In response, Laura Dodsworth, journalist and author of A State of Fear, a book which explores “how the government weaponised fear during the COVID-19 pandemic,” said that “it shouldn't only be the Government that decides what is in the public interest.”
Speaking to TalkRADIO, Dodsworth added that “the proposed changes to the Official Secrets Act could see journalists being jailed, being treated in the same way as spies, if they disclose leaked documents that are under the Official Secrets Act.”
“Now, the media should be there to hold the Government to account – it shouldn't only be the Government that decides what is in the public interest, and that's what the Government wants.”
In a tweet from veteran journalist John Simpson, the BBC world affairs editor blasted the Home Office for attempting “to make it a crime for journalists to embarrass the govt by publishing leaked official documents. The maximum penalty would be 14 years in prison. This would put British journalists on a par with foreign spies.”
Later asked if he would be prosecuted were the legislation in place during his early years of reporting on foreign affairs, Simpson responded: “Probably.”

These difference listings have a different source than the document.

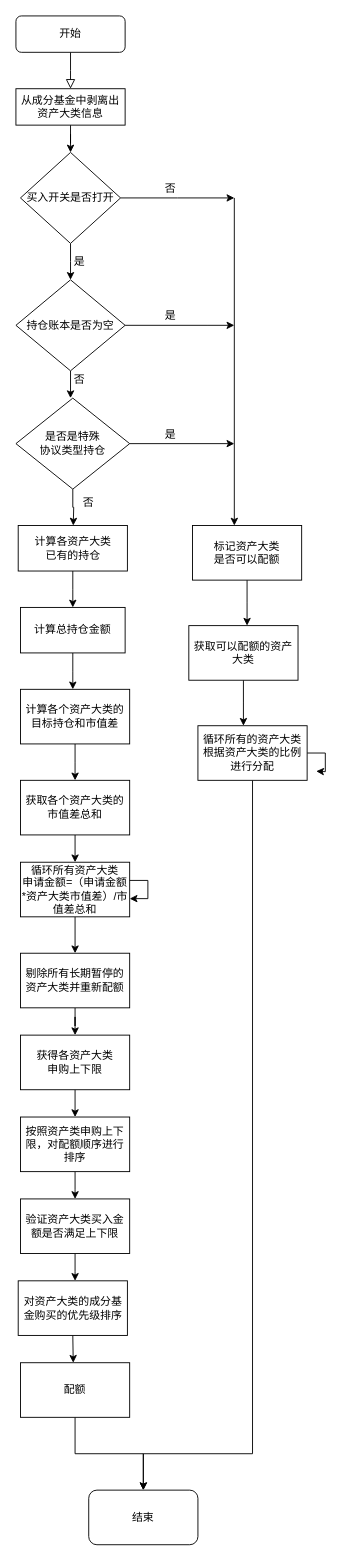
This is Untitled Diagram.drawio from zt20/zhangtao, a draw.io file, before an edit. Source tidied: cells renumbered, new cells numbered last; positions are measured from the earlier drawing's top-left corner, leaving out a move shared by most shapes. Both pictures are drawn from the tidied source at 91%, with x=0, y=0 at pixel (15, 15).
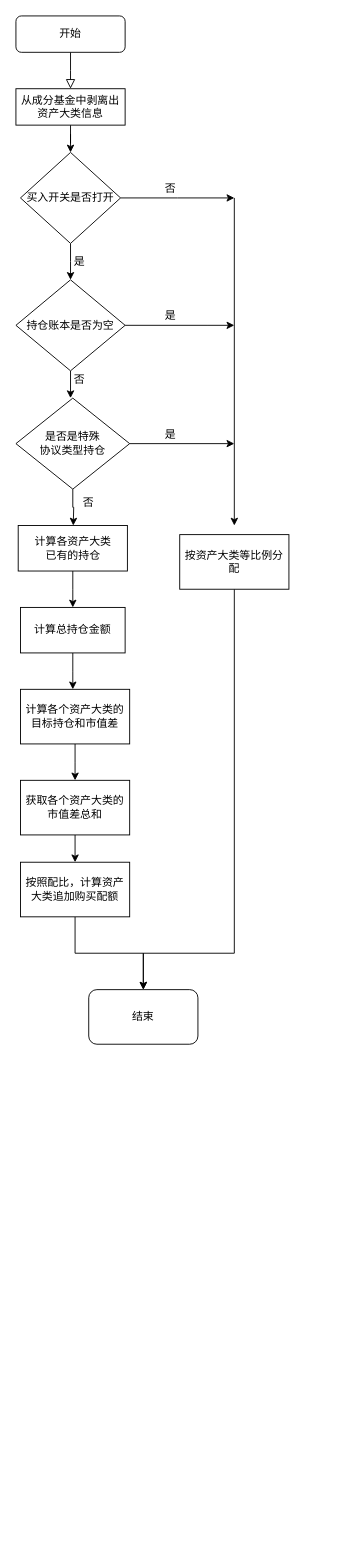
The same page after the edit.

Unchanged cells that the change refers to:
```xml
<mxCell id="22" value="获取各个资产大类的市值差总和" style="rounded=0;whiteSpace=wrap;html=1;" parent="1" vertex="1">
  <mxGeometry x="5" y="840" width="120" height="60" as="geometry" />
</mxCell>
```

Diff of the diagram source:
```diff
@@
-    <mxCell id="21" style="edgeStyle=orthogonalEdgeStyle;rounded=0;jettySize=auto;html=1;exitX=0.5;exitY=1;exitDx=0;exitDy=0;entryX=0.5;entryY=0;entryDx=0;entryDy=0;" parent="1" edge="1" source="22" target="24">
-      <mxGeometry relative="1" as="geometry" />
+    <mxCell id="21" style="edgeStyle=orthogonalEdgeStyle;rounded=0;jettySize=auto;html=1;exitX=0.5;exitY=1;exitDx=0;exitDy=0;entryX=0.5;entryY=0;entryDx=0;entryDy=0;" parent="1" edge="1" source="22">
+      <mxGeometry relative="1" as="geometry">
+        <mxPoint x="65" y="930" as="targetPoint" />
+      </mxGeometry>
     </mxCell>
@@
-    <mxCell id="23" style="edgeStyle=orthogonalEdgeStyle;rounded=0;jettySize=auto;html=1;exitX=0.5;exitY=1;exitDx=0;exitDy=0;" parent="1" edge="1" source="24">
-      <mxGeometry relative="1" as="geometry">
-        <mxPoint x="65" y="1030" as="targetPoint" />
-      </mxGeometry>
-    </mxCell>
-    <mxCell id="24" value="&lt;div&gt;循环所有资产大类&lt;/div&gt;&lt;div&gt;申请金额=（申请金额*资产大类市值差）/市值差总和&lt;br&gt;&lt;/div&gt;" style="rounded=0;whiteSpace=wrap;html=1;" parent="1" vertex="1">
-      <mxGeometry x="5" y="930" width="120" height="60" as="geometry" />
-    </mxCell>
-    <mxCell id="25" style="edgeStyle=orthogonalEdgeStyle;rounded=0;orthogonalLoop=1;jettySize=auto;html=1;" parent="1" edge="1" source="24" target="24">
-      <mxGeometry relative="1" as="geometry" />
-    </mxCell>
-    <mxCell id="26" style="edgeStyle=orthogonalEdgeStyle;rounded=0;jettySize=auto;html=1;entryX=0.5;entryY=0;entryDx=0;entryDy=0;" parent="1" edge="1" source="27" target="29">
-      <mxGeometry relative="1" as="geometry" />
-    </mxCell>
-    <mxCell id="27" value="剔除所有长期暂停的资产大类并重新配额" style="rounded=0;whiteSpace=wrap;html=1;" parent="1" vertex="1">
-      <mxGeometry x="5" y="1030" width="120" height="60" as="geometry" />
-    </mxCell>
-    <mxCell id="28" style="edgeStyle=orthogonalEdgeStyle;rounded=0;jettySize=auto;html=1;exitX=0.5;exitY=1;exitDx=0;exitDy=0;" parent="1" edge="1" source="29">
-      <mxGeometry relative="1" as="geometry">
-        <mxPoint x="65" y="1210" as="targetPoint" />
-      </mxGeometry>
-    </mxCell>
-    <mxCell id="29" value="&lt;div&gt;获得各资产大类&lt;/div&gt;&lt;div&gt;申购上下限&lt;/div&gt;" style="rounded=0;whiteSpace=wrap;html=1;" parent="1" vertex="1">
-      <mxGeometry x="5" y="1120" width="120" height="60" as="geometry" />
-    </mxCell>
-    <mxCell id="30" style="edgeStyle=orthogonalEdgeStyle;rounded=0;jettySize=auto;html=1;" parent="1" edge="1" source="31">
-      <mxGeometry relative="1" as="geometry">
-        <mxPoint x="65" y="1300" as="targetPoint" />
-      </mxGeometry>
-    </mxCell>
-    <mxCell id="31" value="按照资产类申购上下限，对配额顺序进行排序" style="rounded=0;whiteSpace=wrap;html=1;" parent="1" vertex="1">
-      <mxGeometry x="5" y="1210" width="120" height="60" as="geometry" />
-    </mxCell>
-    <mxCell id="32" style="edgeStyle=orthogonalEdgeStyle;rounded=0;jettySize=auto;html=1;" parent="1" edge="1" source="33">
-      <mxGeometry relative="1" as="geometry">
-        <mxPoint x="65" y="1390" as="targetPoint" />
-      </mxGeometry>
-    </mxCell>
-    <mxCell id="33" value="验证资产大类买入金额是否满足上下限" style="rounded=0;whiteSpace=wrap;html=1;" parent="1" vertex="1">
-      <mxGeometry x="5" y="1300" width="120" height="60" as="geometry" />
-    </mxCell>
-    <mxCell id="34" style="edgeStyle=orthogonalEdgeStyle;rounded=0;jettySize=auto;html=1;exitX=0.5;exitY=1;exitDx=0;exitDy=0;" parent="1" edge="1" source="35">
-      <mxGeometry relative="1" as="geometry">
-        <mxPoint x="63" y="1480" as="targetPoint" />
-      </mxGeometry>
-    </mxCell>
-    <mxCell id="35" value="对资产大类的成分基金购买的优先级排序" style="rounded=0;whiteSpace=wrap;html=1;" parent="1" vertex="1">
-      <mxGeometry x="2.5" y="1390" width="120" height="60" as="geometry" />
-    </mxCell>
-    <mxCell id="36" style="edgeStyle=orthogonalEdgeStyle;rounded=0;jettySize=auto;html=1;exitX=0.5;exitY=1;exitDx=0;exitDy=0;" parent="1" edge="1" source="37" target="52">
-      <mxGeometry relative="1" as="geometry" />
-    </mxCell>
-    <mxCell id="37" value="配额" style="rounded=0;whiteSpace=wrap;html=1;" parent="1" vertex="1">
-      <mxGeometry x="5" y="1480" width="120" height="60" as="geometry" />
-    </mxCell>
@@
-    <mxCell id="45" style="edgeStyle=orthogonalEdgeStyle;rounded=0;jettySize=auto;html=1;" parent="1" edge="1" source="46">
-      <mxGeometry relative="1" as="geometry">
-        <mxPoint x="254" y="670" as="targetPoint" />
-      </mxGeometry>
-    </mxCell>
-    <mxCell id="46" value="&lt;div&gt;标记资产大类&lt;/div&gt;&lt;div&gt;是否可以配额&lt;/div&gt;" style="rounded=0;whiteSpace=wrap;html=1;" parent="1" vertex="1">
-      <mxGeometry x="194" y="560" width="120" height="60" as="geometry" />
-    </mxCell>
-    <mxCell id="47" style="edgeStyle=orthogonalEdgeStyle;rounded=0;jettySize=auto;html=1;" parent="1" edge="1" source="48">
-      <mxGeometry relative="1" as="geometry">
-        <mxPoint x="250" y="780" as="targetPoint" />
-      </mxGeometry>
-    </mxCell>
-    <mxCell id="48" value="获取可以配额的资产大类" style="rounded=0;whiteSpace=wrap;html=1;" parent="1" vertex="1">
-      <mxGeometry x="190" y="670" width="120" height="60" as="geometry" />
-    </mxCell>
-    <mxCell id="49" style="edgeStyle=orthogonalEdgeStyle;rounded=0;jettySize=auto;html=1;" parent="1" edge="1" source="51">
-      <mxGeometry relative="1" as="geometry">
-        <mxPoint x="330" y="830" as="targetPoint" />
-      </mxGeometry>
-    </mxCell>
-    <mxCell id="50" style="edgeStyle=orthogonalEdgeStyle;rounded=0;jettySize=auto;html=1;entryX=0.5;entryY=0;entryDx=0;entryDy=0;" parent="1" edge="1" source="51" target="52">
-      <mxGeometry relative="1" as="geometry">
-        <Array as="points">
-          <mxPoint x="260" y="1580" />
-          <mxPoint x="140" y="1580" />
-        </Array>
-      </mxGeometry>
-    </mxCell>
-    <mxCell id="51" value="循环所有的资产大类根据资产大类的比例进行分配" style="rounded=0;whiteSpace=wrap;html=1;" parent="1" vertex="1">
-      <mxGeometry x="200" y="780" width="120" height="60" as="geometry" />
-    </mxCell>
     <mxCell id="52" value="结束" style="rounded=1;whiteSpace=wrap;html=1;" parent="1" vertex="1">
-      <mxGeometry x="80" y="1620" width="120" height="60" as="geometry" />
+      <mxGeometry x="80" y="1070" width="120" height="60" as="geometry" />
     </mxCell>
+    <mxCell id="53" style="edgeStyle=orthogonalEdgeStyle;rounded=0;jettySize=auto;html=1;exitX=0.5;exitY=1;exitDx=0;exitDy=0;entryX=0.5;entryY=0;entryDx=0;entryDy=0;" parent="1" edge="1" source="54" target="52">
+      <mxGeometry relative="1" as="geometry">
+        <Array as="points">
+          <mxPoint x="240" y="1030" />
+          <mxPoint x="140" y="1030" />
+        </Array>
+      </mxGeometry>
+    </mxCell>
+    <mxCell id="54" value="按资产大类等比例分配" style="rounded=0;whiteSpace=wrap;html=1;" parent="1" vertex="1">
+      <mxGeometry x="180" y="570" width="120" height="60" as="geometry" />
+    </mxCell>
+    <mxCell id="55" style="edgeStyle=orthogonalEdgeStyle;rounded=0;jettySize=auto;html=1;exitX=0.5;exitY=1;exitDx=0;exitDy=0;" parent="1" edge="1" source="56" target="52">
+      <mxGeometry relative="1" as="geometry" />
+    </mxCell>
+    <mxCell id="56" value="按照配比，计算资产大类追加购买配额" style="rounded=0;whiteSpace=wrap;html=1;" parent="1" vertex="1">
+      <mxGeometry x="5" y="930" width="120" height="60" as="geometry" />
+    </mxCell>
```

National Union of Journalists (NUJ) general secretary Michelle Stanistreet commented in response to the proposed legislation that her organization will continue “to defend journalists and journalism that operates in the public interest… We remain fundamentally opposed to any moves by the state that would make it harder to report on national security or poses harsher penalties for journalists, their sources and whistle-blowers.”
Another spokesman for the NUJ added that the union “strongly believes that if the Official Secrets Acts are repealed with no public interest defence, it would have a chilling effect on public interest journalism and a consequential and detrimental effect on all UK citizens.”
“The proposals as they stand will have a detrimental impact on press freedom.”
A Home Office spokesman said that it “is wrong to claim the proposals will put journalists at risk of being treated like spies and they will, rightly, remain free to hold the government to account.”
“We will introduce new legislation so security services and law enforcement agencies can tackle evolving state threats and protect sensitive data. However, this will be balanced to protect press freedom and the ability for whistle-blowers to hold organisations to account when there are serious allegations of wrongdoing.”